Gießen is a city of 86,000 inhabitants, located on the Lahn River in the center of Germany, about 60 kilometers north of Frankfurt. Gießen is the home of the Justus Liebig University and has a City Theater with 652 seats and a full program of opera, drama and dance.
The Giessen theater was built in 1906/1907 in neo-classical style by the prolific Vienna architects Hermann Helmer und Ferdinand Fellner, who designed dozens of other theaters and opera houses all over central and eastern Europe, for instance in Budapest, Hamburg, Prague, Augsburg, Wiesbaden and Vienna.
The theater was one of the few buildings in the center of Gießen that did not suffer any major damage during a night of bombing in 1944, because “two courageous people served as fire wardens” as it says on a plaque on the front of the building.
So far I have only been to one opera performance in Gießen, but it was one of my favorite operas, L’Elisir d’amore (The Elixir of Love) by Gaetano Donizetti (1797-1848). This is an opera I have seen numerous times in Frankfurt am Main, Darmstadt, Gießen, Paris, Vienna, Heidelberg and Prague.
The unusual thing about the Gießen production was that they sang it mostly in German translation, not in the original Italian. This can be a problem especially for the singer of the quack doctor Dulcamara, who has a devilishly fast patter aria to sing in the first act, to introduce himself and the all-purpose remedy he is trying to sell, and in German it’s much harder to sing so fast.

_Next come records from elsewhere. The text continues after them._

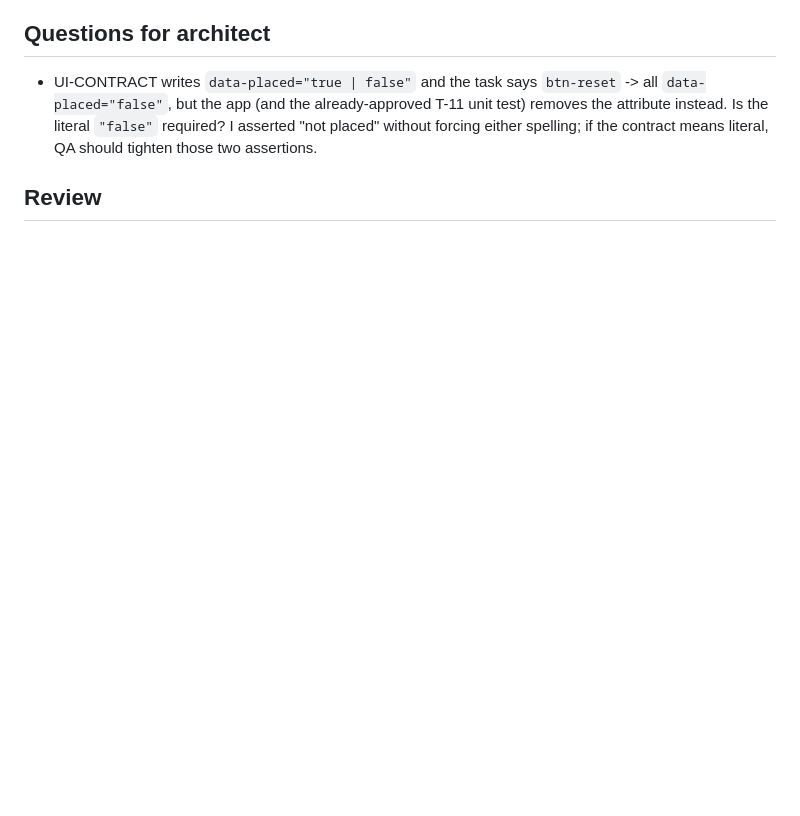
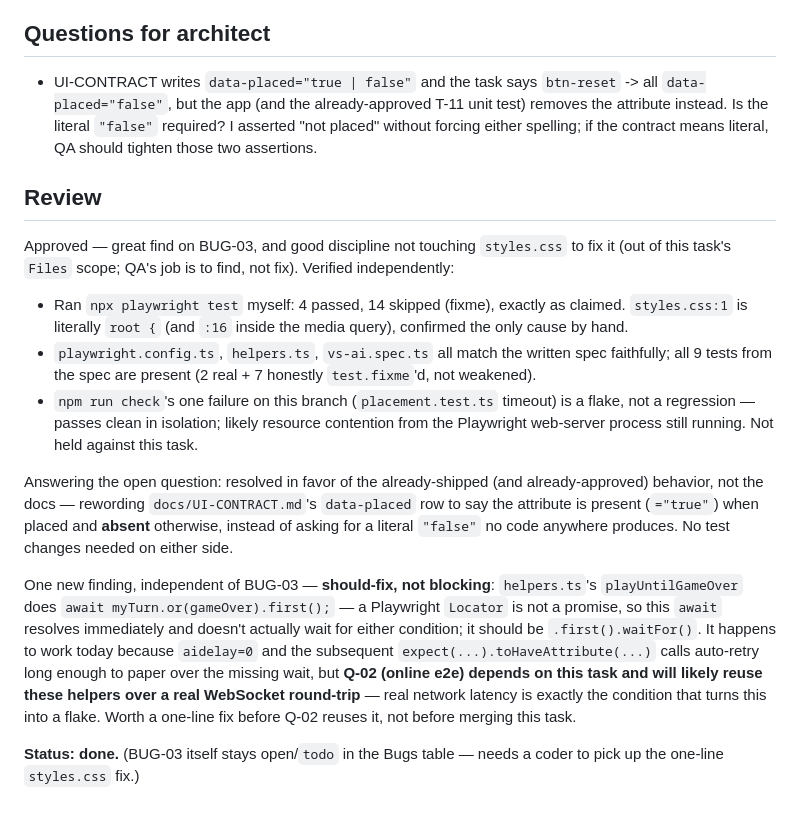
Before and after one commit to sersol-ai/battleship-game, a Markdown page: tasks/Q-01-e2e-setup-vs-ai.md, the part around the change. GitHub-like rendering; blank space fills up the shorter version.

```diff
--- a/tasks/Q-01-e2e-setup-vs-ai.md
+++ b/tasks/Q-01-e2e-setup-vs-ai.md
@@ -107,3 +107,15 @@ Online play (Q-02).
 - UI-CONTRACT writes `data-placed="true | false"` and the task says `btn-reset` -> all `data-placed="false"`, but the app (and the already-approved T-11 unit test) removes the attribute instead. Is the literal `"false"` required? I asserted "not placed" without forcing either spelling; if the contract means literal, QA should tighten those two assertions.
 
 ## Review
+
+Approved — great find on BUG-03, and good discipline not touching `styles.css` to fix it (out of this task's `Files` scope; QA's job is to find, not fix). Verified independently:
+
+- Ran `npx playwright test` myself: 4 passed, 14 skipped (fixme), exactly as claimed. `styles.css:1` is literally `root {` (and `:16` inside the media query), confirmed the only cause by hand.
+- `playwright.config.ts`, `helpers.ts`, `vs-ai.spec.ts` all match the written spec faithfully; all 9 tests from the spec are present (2 real + 7 honestly `test.fixme`'d, not weakened).
+- `npm run check`'s one failure on this branch (`placement.test.ts` timeout) is a flake, not a regression — passes clean in isolation; likely resource contention from the Playwright web-server process still running. Not held against this task.
+
+Answering the open question: resolved in favor of the already-shipped (and already-approved) behavior, not the docs — rewording `docs/UI-CONTRACT.md`'s `data-placed` row to say the attribute is present (`="true"`) when placed and **absent** otherwise, instead of asking for a literal `"false"` no code anywhere produces. No test changes needed on either side.
+
+One new finding, independent of BUG-03 — **should-fix, not blocking**: `helpers.ts`'s `playUntilGameOver` does `await myTurn.or(gameOver).first();` — a Playwright `Locator` is not a promise, so this `await` resolves immediately and doesn't actually wait for either condition; it should be `.first().waitFor()`. It happens to work today because `aidelay=0` and the subsequent `expect(...).toHaveAttribute(...)` calls auto-retry long enough to paper over the missing wait, but **Q-02 (online e2e) depends on this task and will likely reuse these helpers over a real WebSocket round-trip** — real network latency is exactly the condition that turns this into a flake. Worth a one-line fix before Q-02 reuses it, not before merging this task.
+
+**Status: done.** (BUG-03 itself stays open/`todo` in the Bugs table — needs a coder to pick up the one-line `styles.css` fix.)
```
Also changed, not shown: docs/UI-CONTRACT.md (+9 -9 lines), tasks/BOARD.md (+1 -1 lines).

Another danger of doing it in German is that the arias might sound a bit cloddish in German translation. There’s no way around it, a line like “O wie anmutig” in German just doesn’t sound as good as “Quanto è bella, quanto è cara” in Italian — so you young fellows coming to Germany, take my advice and don’t try using “O wie anmutig” as a pick-up line in the disco, it won’t work.
I was wondering how they were going to handle the most famous aria, “Una furtiva lagrima” towards the end of the second act, since this is one that just about everybody knew from Pavarotti in the Three Tenors concerts, if nowhere else. Well, to my relief, the singer simply switched to Italian at this point, and everyone was happy. He was from Central Asia or someplace, so both German and Italian were foreign languages to him, and he did fine in both.
My photos in this post are from 2004. I revised the text in 2018.
See more posts on the composer Gaetano Donizetti.